The answer must match the listing exactly, with every line written out again.
[Start of Attachment]
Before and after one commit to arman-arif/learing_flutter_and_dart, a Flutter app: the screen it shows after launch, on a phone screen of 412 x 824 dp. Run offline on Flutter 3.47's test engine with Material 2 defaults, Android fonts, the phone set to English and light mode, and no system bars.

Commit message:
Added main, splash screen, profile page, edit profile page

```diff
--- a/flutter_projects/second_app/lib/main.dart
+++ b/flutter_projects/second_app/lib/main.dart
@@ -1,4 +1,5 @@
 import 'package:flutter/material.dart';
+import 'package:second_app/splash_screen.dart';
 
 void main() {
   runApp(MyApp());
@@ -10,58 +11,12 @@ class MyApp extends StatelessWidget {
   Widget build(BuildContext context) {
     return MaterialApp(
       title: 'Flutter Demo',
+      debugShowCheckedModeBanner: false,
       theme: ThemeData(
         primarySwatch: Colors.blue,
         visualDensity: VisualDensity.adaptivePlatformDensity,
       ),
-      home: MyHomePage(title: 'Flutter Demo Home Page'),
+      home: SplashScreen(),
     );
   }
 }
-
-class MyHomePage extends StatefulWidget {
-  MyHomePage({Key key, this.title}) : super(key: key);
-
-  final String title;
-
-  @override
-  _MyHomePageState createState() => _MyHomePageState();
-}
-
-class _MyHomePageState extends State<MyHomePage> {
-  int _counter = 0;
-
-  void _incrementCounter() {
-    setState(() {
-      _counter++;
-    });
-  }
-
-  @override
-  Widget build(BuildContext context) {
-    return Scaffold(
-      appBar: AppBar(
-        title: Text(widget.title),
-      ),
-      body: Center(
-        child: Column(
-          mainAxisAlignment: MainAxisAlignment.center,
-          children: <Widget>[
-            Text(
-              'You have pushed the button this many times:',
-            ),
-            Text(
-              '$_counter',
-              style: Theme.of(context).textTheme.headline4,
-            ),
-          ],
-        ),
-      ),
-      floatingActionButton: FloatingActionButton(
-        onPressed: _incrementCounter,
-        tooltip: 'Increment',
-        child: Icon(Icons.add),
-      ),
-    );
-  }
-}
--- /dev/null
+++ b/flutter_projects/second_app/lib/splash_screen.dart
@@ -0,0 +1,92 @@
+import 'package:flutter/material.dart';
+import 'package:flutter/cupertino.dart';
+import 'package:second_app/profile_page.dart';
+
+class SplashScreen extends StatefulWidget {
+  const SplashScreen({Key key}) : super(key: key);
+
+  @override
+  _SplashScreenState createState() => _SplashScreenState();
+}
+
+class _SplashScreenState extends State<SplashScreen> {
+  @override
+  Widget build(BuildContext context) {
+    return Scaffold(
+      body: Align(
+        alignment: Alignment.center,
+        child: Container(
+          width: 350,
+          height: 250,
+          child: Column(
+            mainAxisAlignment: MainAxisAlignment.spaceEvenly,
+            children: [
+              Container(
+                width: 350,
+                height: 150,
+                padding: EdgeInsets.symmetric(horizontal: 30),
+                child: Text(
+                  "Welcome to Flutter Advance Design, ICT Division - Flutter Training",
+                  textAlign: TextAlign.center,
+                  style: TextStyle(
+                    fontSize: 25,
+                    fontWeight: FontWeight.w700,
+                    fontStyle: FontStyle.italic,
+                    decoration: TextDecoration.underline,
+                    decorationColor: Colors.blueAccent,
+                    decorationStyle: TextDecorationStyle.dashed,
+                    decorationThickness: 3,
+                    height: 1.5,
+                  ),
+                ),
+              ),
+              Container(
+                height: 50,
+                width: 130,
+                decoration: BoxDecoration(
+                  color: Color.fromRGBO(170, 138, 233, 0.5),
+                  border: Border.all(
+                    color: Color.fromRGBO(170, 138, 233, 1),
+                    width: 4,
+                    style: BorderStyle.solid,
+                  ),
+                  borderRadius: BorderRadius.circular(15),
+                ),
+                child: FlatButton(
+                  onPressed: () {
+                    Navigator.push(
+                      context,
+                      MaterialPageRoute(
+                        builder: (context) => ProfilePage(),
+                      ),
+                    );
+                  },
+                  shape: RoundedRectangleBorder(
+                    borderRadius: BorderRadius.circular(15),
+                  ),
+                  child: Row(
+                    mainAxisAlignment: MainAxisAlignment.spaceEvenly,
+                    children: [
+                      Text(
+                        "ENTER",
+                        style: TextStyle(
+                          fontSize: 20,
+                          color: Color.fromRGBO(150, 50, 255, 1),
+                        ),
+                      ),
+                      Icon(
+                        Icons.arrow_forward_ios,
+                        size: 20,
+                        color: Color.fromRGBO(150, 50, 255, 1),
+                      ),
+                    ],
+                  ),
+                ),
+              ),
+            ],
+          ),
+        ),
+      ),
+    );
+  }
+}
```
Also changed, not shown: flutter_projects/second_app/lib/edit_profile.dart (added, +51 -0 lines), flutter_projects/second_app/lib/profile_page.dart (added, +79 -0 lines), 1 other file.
[End of Attachment]
▶ [Final answer]:
Before and after one commit to arman-arif/learing_flutter_and_dart, a Flutter app: the screen it shows after launch, on a phone screen of 412 x 824 dp. Run offline on Flutter 3.47's test engine with Material 2 defaults, Android fonts, the phone set to English and light mode, and no system bars.

Commit message:
Added main, splash screen, profile page, edit profile page

```diff
--- a/flutter_projects/second_app/lib/main.dart
+++ b/flutter_projects/second_app/lib/main.dart
@@ -1,4 +1,5 @@
 import 'package:flutter/material.dart';
+import 'package:second_app/splash_screen.dart';
 
 void main() {
   runApp(MyApp());
@@ -10,58 +11,12 @@ class MyApp extends StatelessWidget {
   Widget build(BuildContext context) {
     return MaterialApp(
       title: 'Flutter Demo',
+      debugShowCheckedModeBanner: false,
       theme: ThemeData(
         primarySwatch: Colors.blue,
         visualDensity: VisualDensity.adaptivePlatformDensity,
       ),
-      home: MyHomePage(title: 'Flutter Demo Home Page'),
+      home: SplashScreen(),
     );
   }
 }
-
-class MyHomePage extends StatefulWidget {
-  MyHomePage({Key key, this.title}) : super(key: key);
-
-  final String title;
-
-  @override
-  _MyHomePageState createState() => _MyHomePageState();
-}
-
-class _MyHomePageState extends State<MyHomePage> {
-  int _counter = 0;
-
-  void _incrementCounter() {
-    setState(() {
-      _counter++;
-    });
-  }
-
-  @override
-  Widget build(BuildContext context) {
-    return Scaffold(
-      appBar: AppBar(
-        title: Text(widget.title),
-      ),
-      body: Center(
-        child: Column(
-          mainAxisAlignment: MainAxisAlignment.center,
-          children: <Widget>[
-            Text(
-              'You have pushed the button this many times:',
-            ),
-            Text(
-              '$_counter',
-              style: Theme.of(context).textTheme.headline4,
-            ),
-          ],
-        ),
-      ),
-      floatingActionButton: FloatingActionButton(
-        onPressed: _incrementCounter,
-        tooltip: 'Increment',
-        child: Icon(Icons.add),
-      ),
-    );
-  }
-}
--- /dev/null
+++ b/flutter_projects/second_app/lib/splash_screen.dart
@@ -0,0 +1,92 @@
+import 'package:flutter/material.dart';
+import 'package:flutter/cupertino.dart';
+import 'package:second_app/profile_page.dart';
+
+class SplashScreen extends StatefulWidget {
+  const SplashScreen({Key key}) : super(key: key);
+
+  @override
+  _SplashScreenState createState() => _SplashScreenState();
+}
+
+class _SplashScreenState extends State<SplashScreen> {
+  @override
+  Widget build(BuildContext context) {
+    return Scaffold(
+      body: Align(
+        alignment: Alignment.center,
+        child: Container(
+          width: 350,
+          height: 250,
+          child: Column(
+            mainAxisAlignment: MainAxisAlignment.spaceEvenly,
+            children: [
+              Container(
+                width: 350,
+                height: 150,
+                padding: EdgeInsets.symmetric(horizontal: 30),
+                child: Text(
+                  "Welcome to Flutter Advance Design, ICT Division - Flutter Training",
+                  textAlign: TextAlign.center,
+                  style: TextStyle(
+                    fontSize: 25,
+                    fontWeight: FontWeight.w700,
+                    fontStyle: FontStyle.italic,
+                    decoration: TextDecoration.underline,
+                    decorationColor: Colors.blueAccent,
+                    decorationStyle: TextDecorationStyle.dashed,
+                    decorationThickness: 3,
+                    height: 1.5,
+                  ),
+                ),
+              ),
+              Container(
+                height: 50,
+                width: 130,
+                decoration: BoxDecoration(
+                  color: Color.fromRGBO(170, 138, 233, 0.5),
+                  border: Border.all(
+                    color: Color.fromRGBO(170, 138, 233, 1),
+                    width: 4,
+                    style: BorderStyle.solid,
+                  ),
+                  borderRadius: BorderRadius.circular(15),
+                ),
+                child: FlatButton(
+                  onPressed: () {
+                    Navigator.push(
+                      context,
+                      MaterialPageRoute(
+                        builder: (context) => ProfilePage(),
+                      ),
+                    );
+                  },
+                  shape: RoundedRectangleBorder(
+                    borderRadius: BorderRadius.circular(15),
+                  ),
+                  child: Row(
+                    mainAxisAlignment: MainAxisAlignment.spaceEvenly,
+                    children: [
+                      Text(
+                        "ENTER",
+                        style: TextStyle(
+                          fontSize: 20,
+                          color: Color.fromRGBO(150, 50, 255, 1),
+                        ),
+                      ),
+                      Icon(
+                        Icons.arrow_forward_ios,
+                        size: 20,
+                        color: Color.fromRGBO(150, 50, 255, 1),
+                      ),
+                    ],
+                  ),
+                ),
+              ),
+            ],
+          ),
+        ),
+      ),
+    );
+  }
+}
```
Also changed, not shown: flutter_projects/second_app/lib/edit_profile.dart (added, +51 -0 lines), flutter_projects/second_app/lib/profile_page.dart (added, +79 -0 lines), 1 other file.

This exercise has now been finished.